* Task statement:
Count how many lines below include the string "gaps", and give that number without anything else.

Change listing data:
==========
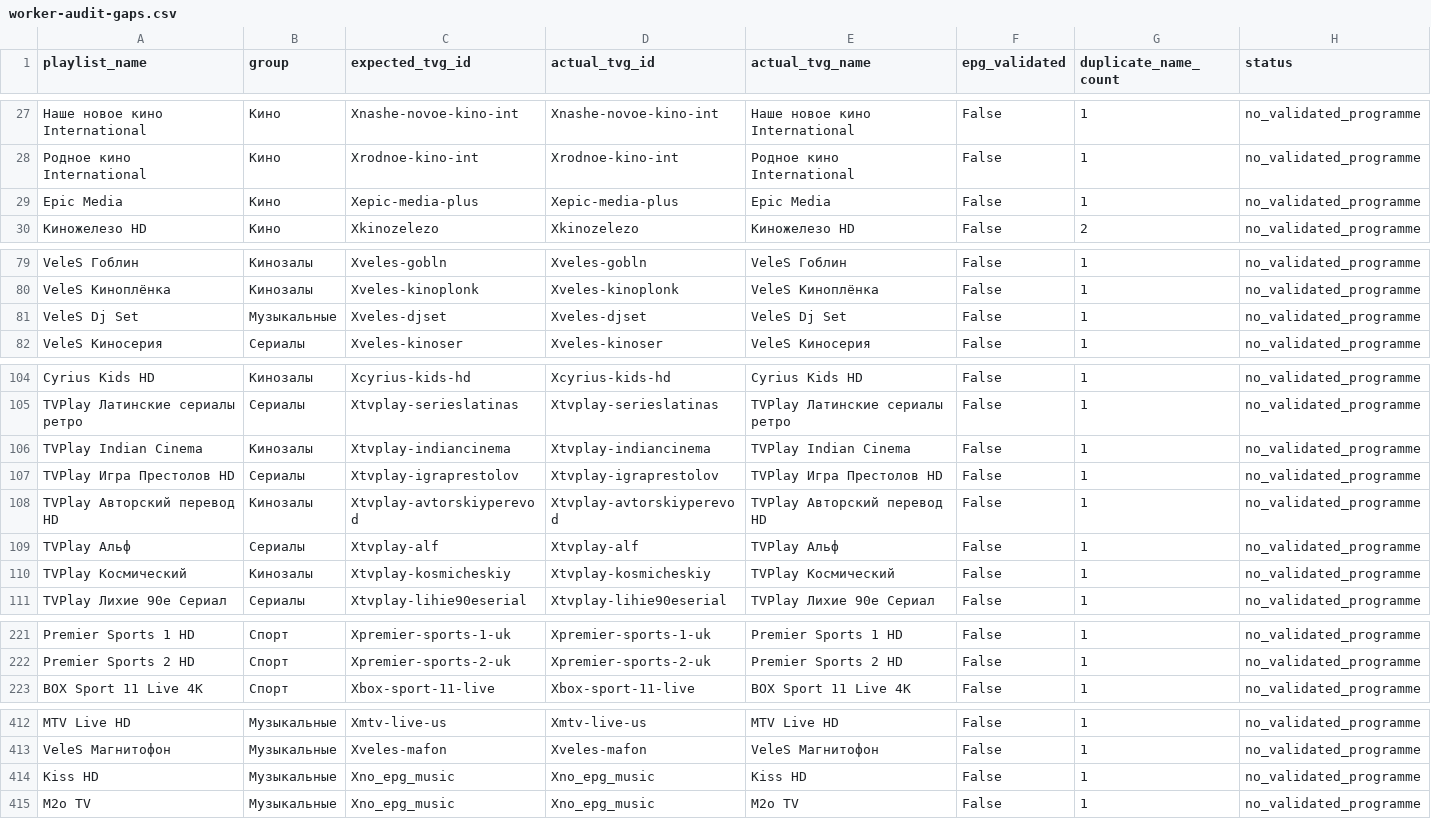
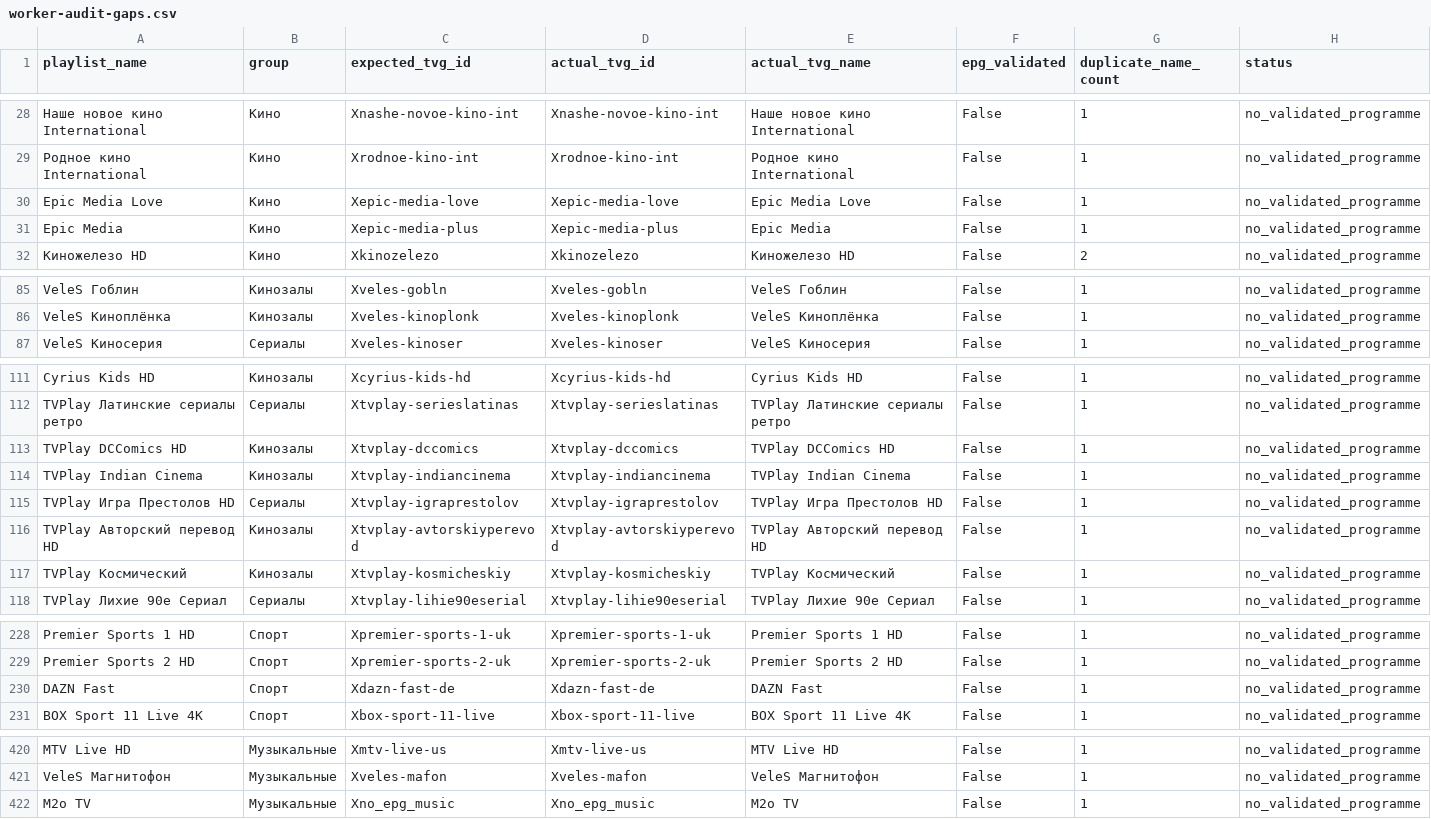
Before and after one commit to peter96son/iptv-epg-builder, a CSV file: output/worker-audit-gaps.csv, drawn as a sheet; only a part is shown, gaps mark what is left out; removed rows and columns are numbered as before the commit, all else as after; the diff covers the shown part only; the diff names each change by its address in the sheet, - before the commit and + after, or states it on an @@ line.

```diff
--- a/output/worker-audit-gaps.csv
+++ b/output/worker-audit-gaps.csv
+row 30: Epic Media Love | Кино | Xepic-media-love | Xepic-media-love | Epic Media Love | False | 1 | no_validated_programme
-row 81: VeleS Dj Set | Музыкальные | Xveles-djset | Xveles-djset | VeleS Dj Set | False | 1 | no_validated_programme
+row 113: TVPlay DCComics HD | Кинозалы | Xtvplay-dccomics | Xtvplay-dccomics | TVPlay DCComics HD | False | 1 | no_validated_programme
-row 109: TVPlay Альф | Сериалы | Xtvplay-alf | Xtvplay-alf | TVPlay Альф | False | 1 | no_validated_programme
+row 230: DAZN Fast | Спорт | Xdazn-fast-de | Xdazn-fast-de | DAZN Fast | False | 1 | no_validated_programme
-row 414: Kiss HD | Музыкальные | Xno_epg_music | Xno_epg_music | Kiss HD | False | 1 | no_validated_programme
```
Also changed, not shown: 12 added rows elsewhere in this file, output/worker-audit.csv, 2 other files.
==========
* Written solution:
3